By: Nohemie Mawaka
A few weeks ago, I had posted an article about my skin discoloration condition that was often associated with a very strong dryness of the scalp. Whilst my skin is no longer dry (the natural path method did work!), my mother on the other hand insisted that I see a dermatologist because my skin was losing its natural coloration. To be honest, I love the field of medicine but I do avoid going to the doctor at all cost because they often feed us loads of medication; it’s almost like the good old medical care system has forgotten its ethics. Thus why I do my best to always be healthy, use natural products and I have always been confident that I have a good immune system. In reality, at a certain age or time in our lives we all need medication and the attention of a doctor in order to stay alive. Recently, with my skin progressively loosing its natural color especially on my forehead and scalp, around my noise and at the center of my neck; my parents became very concerned. That is how I ended up at my family doctor’s office that referred me to a dermatologist.
When my doctor told me that he suspects that I may have vitiligo, millions of thoughts were running through my mind when he called it an autoimmune disease (condition in which an individual’s immune system reacts against the body’s own organs or tissues). In vitiligo, melanocytes which are cells created by our bodies for pigmentation are destroyed.
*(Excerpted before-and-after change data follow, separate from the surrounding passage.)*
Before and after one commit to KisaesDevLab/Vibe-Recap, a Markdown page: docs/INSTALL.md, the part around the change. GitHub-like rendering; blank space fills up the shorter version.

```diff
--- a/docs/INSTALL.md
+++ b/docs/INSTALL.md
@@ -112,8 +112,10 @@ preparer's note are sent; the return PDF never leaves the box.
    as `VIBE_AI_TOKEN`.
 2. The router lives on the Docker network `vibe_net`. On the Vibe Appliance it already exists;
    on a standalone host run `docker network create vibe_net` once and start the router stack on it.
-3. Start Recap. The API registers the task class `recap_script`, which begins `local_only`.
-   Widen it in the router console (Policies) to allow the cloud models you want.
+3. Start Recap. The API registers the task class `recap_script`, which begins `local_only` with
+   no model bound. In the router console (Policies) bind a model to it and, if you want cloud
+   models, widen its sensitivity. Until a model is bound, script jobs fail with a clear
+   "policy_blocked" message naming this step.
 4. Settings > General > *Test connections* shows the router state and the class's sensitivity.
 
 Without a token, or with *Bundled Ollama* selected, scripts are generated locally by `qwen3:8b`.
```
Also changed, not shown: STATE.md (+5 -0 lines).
This leads to a progressive discoloration of the skin. The origin of vitiligo is unknown but researchers suspect that it is an inherited three genes which leads to depigmentation. For some reason, vitiligo appears to be more common in people with other associated autoimmune diseases. It often begins in the early twenties or at the least prior to the age of forty. While women tend to be more receptive to multiple illness’; contrarily vitiligo is common among both genders and all ethnicities. With darker skin individuals showing more signs of discoloration. More so, it is often found among people with pernicious anemia; a condition where there is an insufficient amount of vitamin B12 absorbed from the gastrointestinal tract), hyperthyroidism (an overactive thyroid gland) or uveitis (inflammation in one part of the eye). These are all suspected cause of vitiligo associated diseases, but not a confirmation nor certainty for the reason behind the disease.
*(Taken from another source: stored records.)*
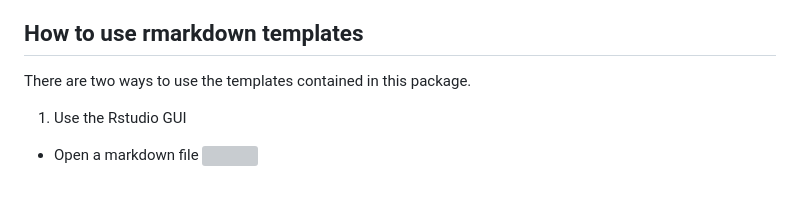
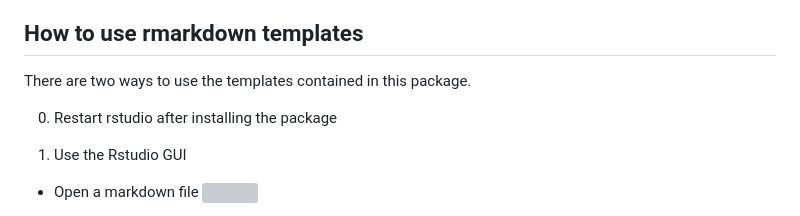
Before and after one commit to ecohealthalliance/ehastyle, a Markdown page: README.md, the part around the change. GitHub-like rendering; blank space fills up the shorter version; grey boxes are pictures that could not be loaded.

```diff
--- a/README.md
+++ b/README.md
@@ -83,6 +83,8 @@ The package currently contains the following templates:
 
 There are two ways to use the templates contained in this package.
 
+0. Restart rstudio after installing the package
+
 1.  Use the Rstudio GUI
 
 -   Open a markdown file
```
Although there is no cure for vitiligo and no physical associated pains, for many it is emotionally and psychologically unbearable. Having a discoloration of the skin in public areas of the body such as the face, neck or harms, may become embarrassing to walk around with because it is so noticeable to others around you; particularily vitiligo affected individuals of darker skin. Luckily, there is professional mental health help available to all living in developed countries. Treatments are slowly becoming more available such as depigementation where the entire body fades and matches in color, topical psoralen photochemotherapy which involves the application of UVA light once or twice a week which is more useful among those whose diagnoses shows a correlation with sunburns, surgery of skin removal; just to name a few. I am not 100% certain if I am a carrier of vitiligo or simply that the dryness of my skin loses its pigmentation at certain times of the years (usually in the fall). But for what it’s worth, I will wait for my biopsy and see the results. Reading several articles on vitiligo and recalling individuals who I have met that are affected by the disease, makes me realize that this condition ought to be embraced rather than a stigma for public humiliation. Visit the American Vitiligo Research Foundation for more details: http://www.avrf.org
Source: Jian Cui, Li-Yu Shen and guang-chao Wang. Role of hair follicles in the repigmentation of Vitiligo. Journal of Investigative Dermotology (1991) 97, 410-416.